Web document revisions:
----------

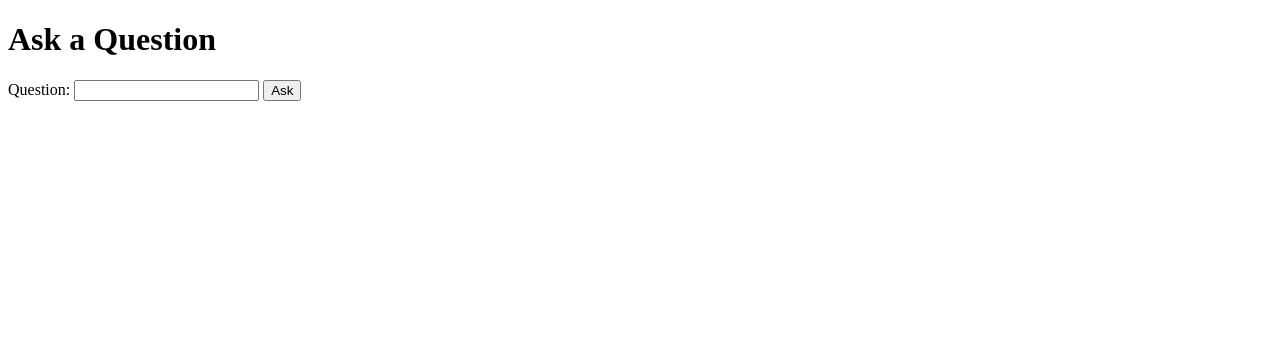
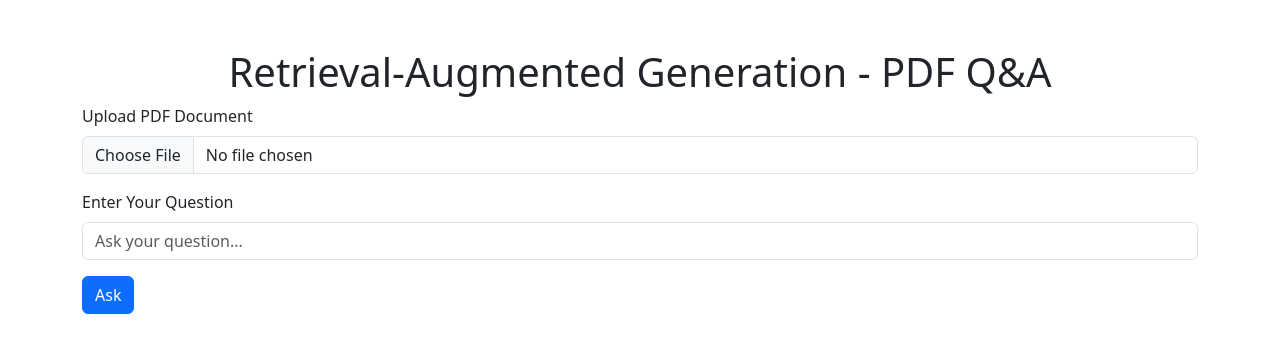
Before and after one commit to ClemZh/RAG_app, a Django app: template RAG_project/RAG_app/templates/index.html in a window 1280 px wide. Shown: the top 353 px of the page. Run offline with Django 5.2, Linux system fonts and the light colour scheme; the template is opened without the code that fills it, so the values that code supplies are empty.

Commit message:
Upload pdf possible plus frontend

```diff
--- a/RAG_project/RAG_app/templates/index.html
+++ b/RAG_project/RAG_app/templates/index.html
@@ -1,14 +1,45 @@
 <!DOCTYPE html>
-<html>
+<html lang="en">
 <head>
-    <title>RAG App</title>
+    <meta charset="UTF-8">
+    <meta name="viewport" content="width=device-width, initial-scale=1.0">
+    <title>RAG PDF Q&A</title>
+    <link href="https://cdn.jsdelivr.net/npm/bootstrap@5.3.0/dist/css/bootstrap.min.css" rel="stylesheet">
 </head>
 <body>
-    <h1>Ask a Question</h1>
-    <form method="GET" action="/ask/">
-        <label for="question">Question:</label>
-        <input type="text" id="question" name="question">
-        <button type="submit">Ask</button>
-    </form>
+    <div class="container mt-5">
+        <h1 class="text-center">Retrieval-Augmented Generation - PDF Q&A</h1>
+        <form id="qa-form" enctype="multipart/form-data">
+            <div class="mb-3">
+                <label for="pdf-file" class="form-label">Upload PDF Document</label>
+                <input class="form-control" type="file" id="pdf-file" name="pdf">
+            </div>
+            <div class="mb-3">
+                <label for="question" class="form-label">Enter Your Question</label>
+                <input class="form-control" type="text" id="question" name="question" placeholder="Ask your question...">
+            </div>
+            <button type="button" class="btn btn-primary" onclick="askQuestion()">Ask</button>
+        </form>
+        <div class="mt-5" id="answer-section" style="display: none;">
+            <h3>Answer:</h3>
+            <p id="answer"></p>
+        </div>
+    </div>
+
+    <script>
+        async function askQuestion() {
+            const form = document.getElementById('qa-form');
+            const formData = new FormData(form);
+
+            const response = await fetch('/ask/', {
+                method: 'POST',
+                body: formData
+            });
+
+            const result = await response.json();
+            document.getElementById('answer-section').style.display = 'block';
+            document.getElementById('answer').innerText = result.answer || 'No answer found.';
+        }
+    </script>
 </body>
 </html>
--- a/RAG_project/RAG_app/urls.py
+++ b/RAG_project/RAG_app/urls.py
@@ -3,4 +3,5 @@
 
 urlpatterns = [
     path('ask/', views.handle_question, name='handle_question'),
+    path('', views.index, name='index'),  # New frontend path
 ]
```
Also changed, not shown: RAG_project/RAG_app/views.py (+63 -20 lines).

----------

**About this task**
Where a line of the records has the string "const", return that line.

**Task solution**
+            const form = document.getElementById('qa-form');
+            const formData = new FormData(form);
+            const response = await fetch('/ask/', {
+            const result = await response.json();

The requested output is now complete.